An organization’s success is mostly determined by its financials such as its turnover, profitability, valuation, return on stock – basically where it features on the Fortune or the S&P lists, and rightly so because a business should be measured by how a business does. But what about an institution? Should it be judged only on the basis of its finances? Or are there other factors at play as well?
Organizations have lately started being ranked on environmental, social and governance (ESG) aspects; and also on their credentials as a workplace. A recent research, now in its second year, studies a completely new genre, i.e. the public’s perception of an organization’s mission. The Enso World Value Index ranks how people perceive organizations on their purpose, namely “the extent to which brands stand for something other than making money, whether they align with what people care about, and if these brands are worth publicly supporting.” What is unique about this 2016-born ranking is that it also factors the parameter of ‘impact on purchase’ while measuring the public perception. And that is precisely why brands may need to take their perception ranking carefully – because it may end up having an impact on the purchasing behaviour of the public.
The study looked at four parameters – ‘Awareness’, ‘Alignment’, ‘Support’ and ‘Purchase’ to make up the eventual metric of the ‘World Value Index’. The 3000 respondents were asked questions about their ‘awareness of the brand’s purpose or mission beyond making money?’; ‘whether the brand’s purpose or mission aligns with what they care about?’ ‘whether the brand’s purpose or mission something that they would openly support?’; and ‘whether the brand’s purpose or mission motivate them to buy products or services from the brand?’
In a nutshell, the survey studied these four aspects 'Awareness of purpose', 'Alignment with purpose', 'Active support', and 'Impact on purchase'.
The World Value Index was calculated using this formula: (Awareness of purpose + Alignment of purpose + Impact on purchase) x Active support
The key findings
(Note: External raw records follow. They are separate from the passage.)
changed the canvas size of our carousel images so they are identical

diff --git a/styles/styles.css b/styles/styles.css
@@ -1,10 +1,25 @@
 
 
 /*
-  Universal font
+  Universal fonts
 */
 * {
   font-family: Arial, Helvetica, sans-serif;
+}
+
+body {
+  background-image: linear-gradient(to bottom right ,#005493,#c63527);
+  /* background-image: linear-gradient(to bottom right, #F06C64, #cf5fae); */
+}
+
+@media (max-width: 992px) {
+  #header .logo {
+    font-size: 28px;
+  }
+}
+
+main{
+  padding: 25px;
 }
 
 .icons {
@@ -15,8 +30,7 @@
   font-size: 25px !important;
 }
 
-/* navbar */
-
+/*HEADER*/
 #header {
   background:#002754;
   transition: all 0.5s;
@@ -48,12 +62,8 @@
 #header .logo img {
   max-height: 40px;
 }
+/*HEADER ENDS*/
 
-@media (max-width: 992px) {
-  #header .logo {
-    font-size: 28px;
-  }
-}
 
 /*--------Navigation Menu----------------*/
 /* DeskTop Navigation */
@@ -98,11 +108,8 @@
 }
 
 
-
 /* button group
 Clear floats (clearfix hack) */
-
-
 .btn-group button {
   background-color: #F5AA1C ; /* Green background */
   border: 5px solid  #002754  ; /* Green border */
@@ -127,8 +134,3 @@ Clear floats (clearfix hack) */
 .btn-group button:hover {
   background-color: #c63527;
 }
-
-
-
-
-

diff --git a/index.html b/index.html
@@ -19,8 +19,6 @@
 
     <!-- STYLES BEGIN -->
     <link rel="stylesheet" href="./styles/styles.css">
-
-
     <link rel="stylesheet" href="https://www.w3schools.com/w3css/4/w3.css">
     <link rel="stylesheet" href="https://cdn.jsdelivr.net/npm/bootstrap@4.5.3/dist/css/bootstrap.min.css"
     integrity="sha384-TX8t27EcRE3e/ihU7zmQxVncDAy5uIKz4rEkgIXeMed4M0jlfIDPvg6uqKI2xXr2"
The study, now in its second year, categorized the findings based on demographics to draw comparisons. One of the startling findings was the difference between how brands are perceived so variable by different generational cohorts. A millennial perceives a P&G very differently from how a Gen X or a Baby Boomer does, despite the fact that millennials form a target market of P&G as the older generations. This is not a rhetorical example – Proctor & Gamble is actually perceived very differently from the two generational cohorts. Baby boomers rank it at #12 (among the 150 studied), and millennials rank it at a lowly #103. It may be worth noting that this is a brand that has spent more than 7 billion dollars per year in advertising for six years running, also targeting millennials for some of its products like fabric softeners.
The reason brands are perceived differently is because, according to the study, millennials and baby boomers have a different world-view. 68 percent millennials believe that creating change in the world is their personal goal and they actively pursue it; while only 42 percent boomers say so (the number for the general population stands at 54 percent).
By ignoring the perception of millennials, who are reported to control $24 trillion worth of wealth by 2020, organizations may be jeopardizing the sustainability and longevity of their businesses.
A few of the biggest deviation in brand perception is seen in organisations like Newman’s Own, AAA, Pfizer, and Samsung.
Newman’s Own: Millennial rank # 81; Baby Boomer rank #7
AAA: Millennial rank # 92; Baby Boomer rank #26
Pfizer: Millennial rank # 136; Baby Boomer rank #65
Samsung: Millennial rank # 74; Baby Boomer rank #19
There are cultural constructs which are relevant to the perception ranking. For instance, Pfizer being a pharmaceutical company resonates more with the boomer generation; or Newman’s Own’s perception can be driven by its founder Paul Newman who is better known in the circles of the boomer generation than millennials. However, for brands whose target audiences are across a human lifecycle (especially consumer packaged goods companies), a stark difference in brand perception among generations may be a worrying sign. As pointed out for P&G earlier, Johnson & Johnson (J&J) also is not perceived as well as by millennials as by boomers (#40 for millennials, #11 for boomers).
The brands which have outperformed the traditional consumer brands for the millennial generation are the new tech companies. Kickstarter, Spotify, Twitter, Snapchat, PayPal, and Uber – all have been ranked higher up on the list by the younger generation. It may be their clear articulation of the company’s vision and purpose, or the fact that the user base of these tech companies comprises predominantly of the millennial generation. Either way, if they can nail down sustainable revenue and profitability streams, these companies are poised for a bright future, with their perceptions being positive for the younger generations. Uber’smission statement, for instance, reads like this, “make transportation as reliable as running water, everywhere, for everyone.” Millennials associated with its purpose, and hence it is ranked higher on the list.
What the study recommends for brands to do to stay relevant to their audiences is – ‘develop more meaning’. The study ends up inferring that “brands that stand in accordance with young people’s values will be more likely to “win the future” than those that do not fully understand them or ignore them out of risk aversion or ambivalence.”
To download the report, click here.